Moldable plastic (with brand names like InstaMorph or Friendly Plastic) is sold in bags of hard beads. When you drop the beads in hot water (~170 degrees Fahrenheit), they get soft and clear, and become moldable. The material dries white, but you can paint or dye it just like hard plastic at that point.
There was a lot of trial and error in this part of the costume — good thing I got a larger bag than I actually needed! Part of the problem is, the tutorial doesn’t really tell you how much material to use, and I kept using way too much. Protip: if the material smooshes over your palate when you try to make the mold of your front teeth, you’re using too much.
After I made a base I liked, I made the teeth. And then tried to attach them.
This is where I learned that bogglingly, the heat gun I own has a lower setting than my hair dryer. Trying to warm up the base with my hair dryer, I succeeded in nothing more than a) blowing all the materials around my work table, b) ruining the base. So if you’re going to do this, I recommend investing in a real heat gun.
Eventually I got a pair of teeth that I was happy… ish with, and dyed them with coffee overnight. I say “happy-ish” because these were far from perfect. They cover my palate too much, so I talk with a serious lisp. (It’s hard to be threatening with a lisp). Also the teeth need to be angled farther out, so that they don’t rub up against my lip.
Most of my green skin, as you can tell, is not paint. Thank god for that, because I did not want to spend all evening painting myself green.
Both my arms and legs are covered with opaque tights — these, in the “smeraldo” tone, which is a word I’d never heard before ordering these. It must be Italian for “orc-colored” 😉
For the arms, I used this Weeping Angel costume tutorial to make gloves out of opaque tights. I never got around to affixing nails to them, which is fine, because I was only ever seen in half-light. I also used Fray-Check instead of nail polish for securing the cut edges, as that was easier to find in my house and, I find, works better.
I ordered some Mehron cake makeup in “olive” to paint my face and exposed skin. As you can see, it’s not a great match. Flat green may have just been better. Or I could get a different shade of tights, I suppose, but there’s a lot more work in making a new pair of gloves.
The jewelry I wore came from my costume closet — a set of coral and blue beads, and an amulet-like piece.
I collected a bunch of chicken bones to do the “bone-threaded-through-dress” look of the inspiration picture, but never got around to doing anything with them. They’re still in my fridge, though 😉
As you can see, this costume could use a lot of improvements. Some of the things I hope to do to better it are:
- Color match the paint and the tights/sleeves better

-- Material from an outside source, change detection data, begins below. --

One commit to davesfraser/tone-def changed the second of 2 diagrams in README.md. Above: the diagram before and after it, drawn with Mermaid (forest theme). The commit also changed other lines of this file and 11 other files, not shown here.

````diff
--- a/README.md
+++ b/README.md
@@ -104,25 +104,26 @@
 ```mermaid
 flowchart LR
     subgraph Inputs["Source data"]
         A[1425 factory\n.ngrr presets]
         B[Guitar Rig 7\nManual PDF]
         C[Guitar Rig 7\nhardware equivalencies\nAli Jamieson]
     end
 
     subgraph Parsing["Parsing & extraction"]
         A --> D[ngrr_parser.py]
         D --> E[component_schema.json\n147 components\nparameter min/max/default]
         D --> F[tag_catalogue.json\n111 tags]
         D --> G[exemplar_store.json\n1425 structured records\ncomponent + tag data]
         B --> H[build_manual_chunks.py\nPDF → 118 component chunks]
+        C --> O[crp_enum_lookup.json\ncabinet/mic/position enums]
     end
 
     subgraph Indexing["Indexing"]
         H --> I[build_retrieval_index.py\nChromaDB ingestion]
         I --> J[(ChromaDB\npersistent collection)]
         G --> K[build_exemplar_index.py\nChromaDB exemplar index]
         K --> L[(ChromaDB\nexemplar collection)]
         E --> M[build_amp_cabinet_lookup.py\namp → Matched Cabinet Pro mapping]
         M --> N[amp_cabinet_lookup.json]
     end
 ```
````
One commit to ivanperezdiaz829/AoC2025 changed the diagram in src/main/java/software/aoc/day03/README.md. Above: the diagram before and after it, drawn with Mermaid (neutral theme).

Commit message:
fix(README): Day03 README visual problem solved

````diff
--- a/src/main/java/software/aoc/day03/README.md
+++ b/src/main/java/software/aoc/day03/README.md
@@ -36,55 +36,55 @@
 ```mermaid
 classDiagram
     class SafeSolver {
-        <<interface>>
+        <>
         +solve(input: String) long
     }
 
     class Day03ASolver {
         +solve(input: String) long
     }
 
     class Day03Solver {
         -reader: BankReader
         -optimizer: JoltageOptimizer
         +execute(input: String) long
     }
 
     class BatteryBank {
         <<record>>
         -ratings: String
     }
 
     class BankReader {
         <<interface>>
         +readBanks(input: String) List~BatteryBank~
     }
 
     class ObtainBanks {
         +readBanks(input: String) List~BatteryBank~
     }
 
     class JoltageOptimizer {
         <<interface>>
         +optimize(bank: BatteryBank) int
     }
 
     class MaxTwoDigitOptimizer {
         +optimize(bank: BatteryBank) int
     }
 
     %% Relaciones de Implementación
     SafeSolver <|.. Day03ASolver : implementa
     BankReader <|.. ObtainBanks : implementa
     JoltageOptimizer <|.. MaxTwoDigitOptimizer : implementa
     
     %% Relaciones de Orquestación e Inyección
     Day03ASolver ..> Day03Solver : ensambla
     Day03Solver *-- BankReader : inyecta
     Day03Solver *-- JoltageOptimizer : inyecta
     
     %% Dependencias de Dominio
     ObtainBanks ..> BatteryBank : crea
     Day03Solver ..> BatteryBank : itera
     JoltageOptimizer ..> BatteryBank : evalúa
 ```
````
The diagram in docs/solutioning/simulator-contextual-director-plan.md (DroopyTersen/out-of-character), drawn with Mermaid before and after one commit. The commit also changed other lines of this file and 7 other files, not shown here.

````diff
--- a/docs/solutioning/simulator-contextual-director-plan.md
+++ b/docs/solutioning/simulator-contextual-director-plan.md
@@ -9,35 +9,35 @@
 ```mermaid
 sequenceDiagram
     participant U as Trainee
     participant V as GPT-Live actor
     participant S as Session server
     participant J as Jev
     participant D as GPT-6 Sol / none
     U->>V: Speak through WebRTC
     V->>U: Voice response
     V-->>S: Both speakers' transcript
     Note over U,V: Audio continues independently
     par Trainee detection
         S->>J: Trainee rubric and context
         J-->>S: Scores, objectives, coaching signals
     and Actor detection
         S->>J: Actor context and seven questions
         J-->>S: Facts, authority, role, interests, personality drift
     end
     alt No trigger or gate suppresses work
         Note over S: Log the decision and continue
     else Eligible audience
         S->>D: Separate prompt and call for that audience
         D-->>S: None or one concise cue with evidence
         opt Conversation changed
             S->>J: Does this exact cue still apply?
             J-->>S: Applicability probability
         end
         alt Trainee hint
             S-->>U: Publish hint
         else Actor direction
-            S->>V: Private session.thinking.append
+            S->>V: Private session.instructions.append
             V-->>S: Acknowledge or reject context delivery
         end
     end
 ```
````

- Adjust the sleeves to fit better (or make new ones — depends on how I decide to match colors)
- Add details and accessories, i.e. chicken bones
- Find better shoes
- Make better-fitting teeth
I hope this was at least somewhat interesting/useful in its current state, however!